Cowry, or cowrie, beads are a prehistoric tradition used to designate wealth, rank, religious connections and as an exchange medium. Cowry beads and fragments are found on all continents. Most are fashioned from the gastropod family Cypraeidae.
Etymologically, the word "bead" comes from a Middle English word, "bede," meaning "prayer." Cowry beads held great religious significance for many cultures. Some cowry creations were worshiped and respected as divinity.
The kings of the Bamum region of Cameroon not only controlled the distribution and use of cowry beads, but also the craftsmen who worked with them. Rulers of the Kuba Kingdom in Zaire commissioned extravagant costumes made of beads and cowry shells, which would eventually become their burial outfits.
Cowry beads were the first known medium of exchange. As currency, they traveled far from their origins. Tracing these beads as currency helps archeologists study prehistoric trade routes.
Because cowry beads were used by royalty and as monetary exchange, they were considered a sign of wealth and prosperity. A symbolic status symbol for many, elaborate jewelry was made from these shells as displays of abundant prosperity.

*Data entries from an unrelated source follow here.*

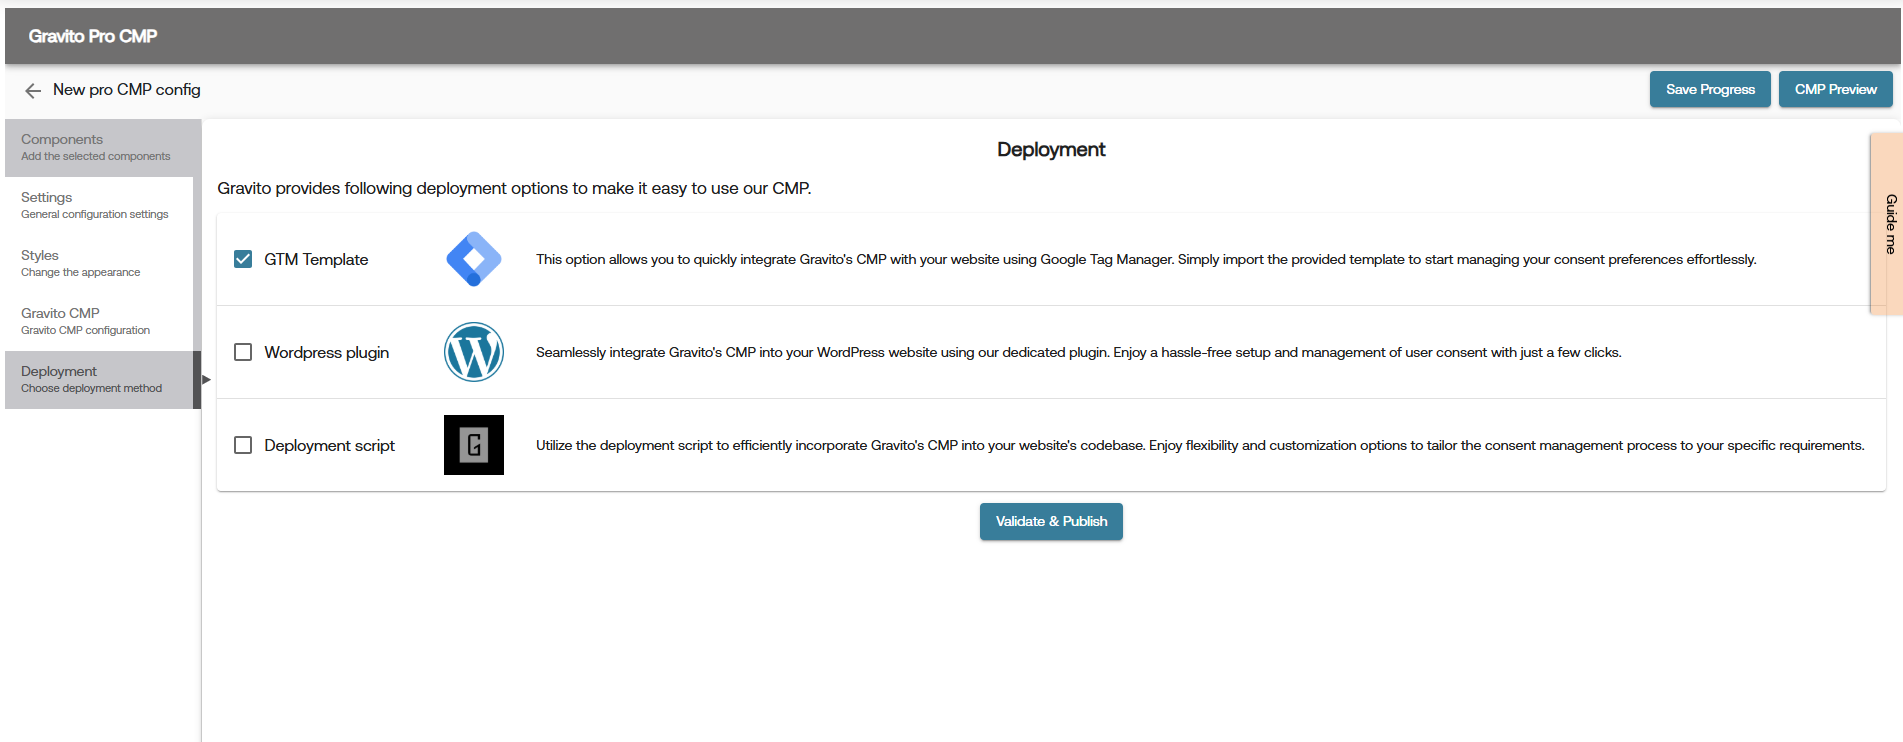
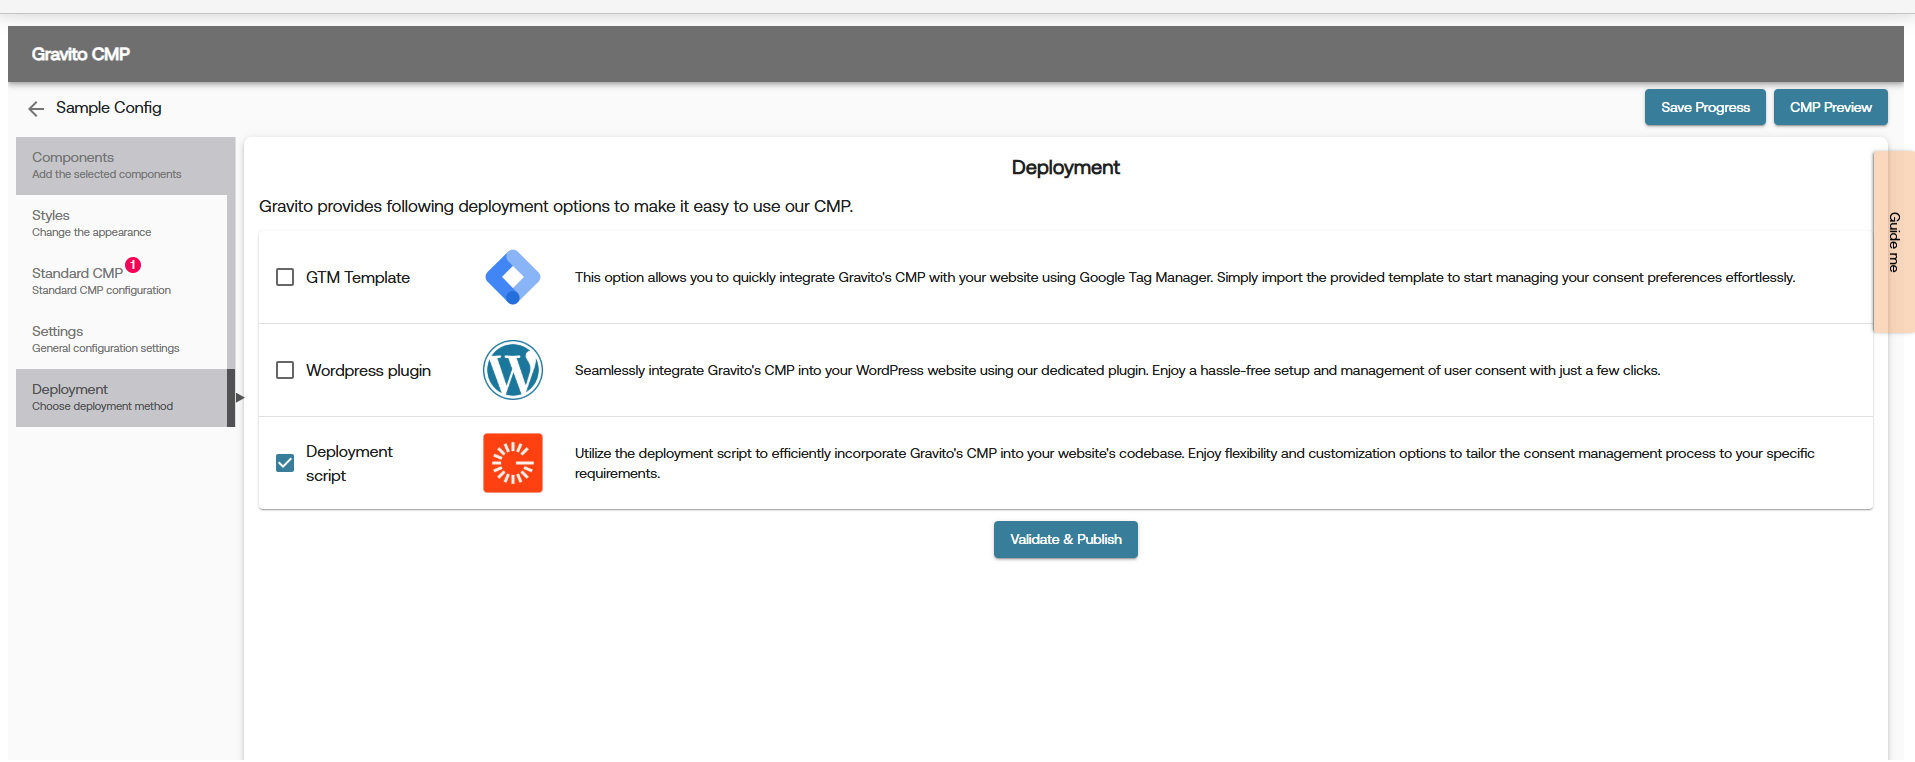
Gravito new configurator docs update

Changed region(s): [[0.0, 0.0, 1.0, 0.558], [0.124, 0.558, 0.9921, 0.7439], [0.5271, 0.186, 0.5891, 0.248]]

diff --git a/docs/Gravito_V6_CMP/Components/custom_tabs.md b/docs/Gravito_V6_CMP/Components/custom_tabs.md
@@ -1,0 +1,19 @@
+# Custom Tabs
+
+Gravito CMP (New) allows you to create custom tabs for your CMP. This feature is useful for adding additional information or functionality to your CMP.
+
+## Creating Custom Tabs
+To add a custom tab to your CMP, follow these steps:
+
+1. Check the **Custom Tabs** checkbox in the **Components** section of the configurator.
+    ![](../img/custom_tabs_checkbox.png) 
+2. A new tab will appear in the configurator named **Custom Tabs**.
+3. Click on the **Custom Tabs** tab where you can configure your custom tabs.
+4. Click on the **Add Tab** button to create a new tab.
+    ![](../img/custom_tab.png)
+5. Enter the **Tab Title** and **Tab URL** in the provided fields.
+6. You can also adjust the sequence of the tabs by dragging and dropping them in the list.
+7. Once you have added all the required tabs, click **CMP Preview** to see the changes in the CMP preview.
+8. Click **Save Progress** to save your changes.
+
+>**Note**: You can either host a static HTML page and provide the URL or can provide a URL of a page from your website. The content of the tab will be loaded from the provided URL.

diff --git a/docs/Gravito_V6_CMP/Setup_and_Design.md b/docs/Gravito_V6_CMP/Setup_and_Design.md
@@ -2,7 +2,7 @@ Gravito CMP (New) Setup can be done using Gravito CMP (New) Configurator on Grav
 
 Go to CMP >> Gravito CMP (New)
 
-![](./img/pro_configurator_link.png)
+![](./img/configurator_link.png)
 
 Click on "New Configuration" button to create a new configuration.
 
@@ -14,17 +14,17 @@ Click on "Get Started" button after adding a Config name and selecting a appropr
 
 You can now go through each of the following sections and configure the CMP as per your requirement.
 
-### 1. Settings configuraton Tab
+### 1. Settings configuration Tab
 
 ![](./img/settings_tab.png)
 
-### 2. Styles configuraton Tab
+### 2. Styles configuration Tab
 
 ![](./img/style_tab.png)
 
-### 3. Framework configuraton Tab
+### 3. Framework configuration Tab
 
-![](./img/gravito_cmp_tab.png)
+![](./img/standard_cmp_tab.png)
 
 ### 4. Deployment Tab
 

diff --git a/docs/Gravito_V6_CMP/Customization.md b/docs/Gravito_V6_CMP/Customization.md
@@ -53,6 +53,6 @@ The **Styles** tab allows you to configure the appearance of your CMP. Below are
 
 ## Additional Customizations
 
-Apart from the styles tab, you can also customize the look and feel of the CMP by adding custom CSS. This allows for more granular control over the appearance of various elements within the CMP. You can add your CSS code in the **Custom CSS** editor field in the **Appearence** sub-tab of the selected framework.
+Apart from the styles tab, you can also customize the look and feel of the CMP by adding custom CSS. This allows for more granular control over the appearance of various elements within the CMP. You can add your CSS code in the **Custom CSS** editor field in the **Appearance** sub-tab of the selected framework.
 
 ![](./img/custom_css.png)

diff --git a/docs/Gravito_V6_CMP/Components/StandardCMP/gravito_cmp.md b/docs/Gravito_V6_CMP/Components/StandardCMP/gravito_cmp.md
@@ -11,9 +11,9 @@ You can use the Standard CM component in your v6 CMP while setting up your confi
 
 ## How to setup Standard CMP Component?
 Standard CMP setup can be done using Gravito CMP (New) Configurator on Gravito’s Admin Portal.
-Once you have selected the Gravito CMP component in the configurator, it will add the Gravito CMP tab in the left sidebar of the configurator. Click on it to open the Gravito CMP-specific configurator area.
+Once you have selected the Standard CMP component in the configurator, it will add the Standard CMP tab in the left sidebar of the configurator. Click on it to open the Gravito CMP-specific configurator area.
 
-![](../../img/gravito_cmp_tab.png)
+![](../../img/standard_cmp_tab.png)
 
 In this section, you will find the following tabs:
 

diff --git a/docs/Gravito_V6_CMP/FAQ.md b/docs/Gravito_V6_CMP/FAQ.md
@@ -2,6 +2,6 @@
 
 - [How to use your custom font in CMP?](./FAQ/How_to_addCustomFonts.md)
 - [ How to Resurface the CMP UI to All users and Collect Consent Again?](./FAQ/How_to_resurface_ProCMP.md)
-- [How to open CMP in given sesssion?](./FAQ/How_open_CMP_in_given_session.md)
-- [How to Provide Google with the Required Legititimate Interest's Even on Reject All Action?](./FAQ/How_to_be_google_complaint.md)
+- [How to open CMP in given session?](./FAQ/How_open_CMP_in_given_session.md)
+- [How to Provide Google with the Required Legitimate Interest's Even on Reject All Action?](./FAQ/How_to_be_google_complaint.md)
 - [How to fire GTM tags based on consents in CMP?(Only for Standard CMP Component)](./FAQ/How_to_fireGTM_tags_based_on_consents.md)

diff --git a/docs/Gravito_V6_CMP/Components/TCFCMP/tcf_cmp.md b/docs/Gravito_V6_CMP/Components/TCFCMP/tcf_cmp.md
@@ -175,4 +175,4 @@ Below is the list of event types dispatched by the TCF CMP component:
 - [How to Resurface the CMP UI to All users and Collect Consent Again?](../../FAQ/How_to_resurface_ProCMP.md)
 
 - [How to use your custom font in CMP?](../../FAQ/How_to_addCustomFonts.md)
-- [How to Provide Google with the Required Legititimate Interest's Even on Reject All Action?](../../FAQ/How_to_be_google_complaint.md)
+- [How to Provide Google with the Required Legitimate Interest's Even on Reject All Action?](../../FAQ/How_to_be_google_complaint.md)

diff --git a/docs/Gravito_V6_CMP/Components.md b/docs/Gravito_V6_CMP/Components.md
@@ -9,3 +9,7 @@ Gravito’s own non-TCF  CMP. It is a lightweight solution suitable for any webs
 ## - TCF 2.2 CMP  
 A TCF-certified CMP designed for GDPR compliance. It is a full-featured CMP suitable for any website.  
 [TCF 2.2 CMP Documentation](./Components/TCFCMP/tcf_cmp.md)
+
+## - Custom Tabs
+Gravito CMP (New) allows you to create custom tabs for your CMP. This feature is useful for adding additional information or functionality to your CMP.
+[Custom Tabs Documentation](./Components/custom_tabs.md)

In the late stone age, cowry beads were prevalent along coastal areas. The Chinese and Egyptians imported beads from the coasts, and they spread with trade routes. There is cowry evidence in the far flung locales of Cyprus, Japan, China, Egypt and the Pacific Northwest. An abundance of cowry shells is still found around the Indian Ocean.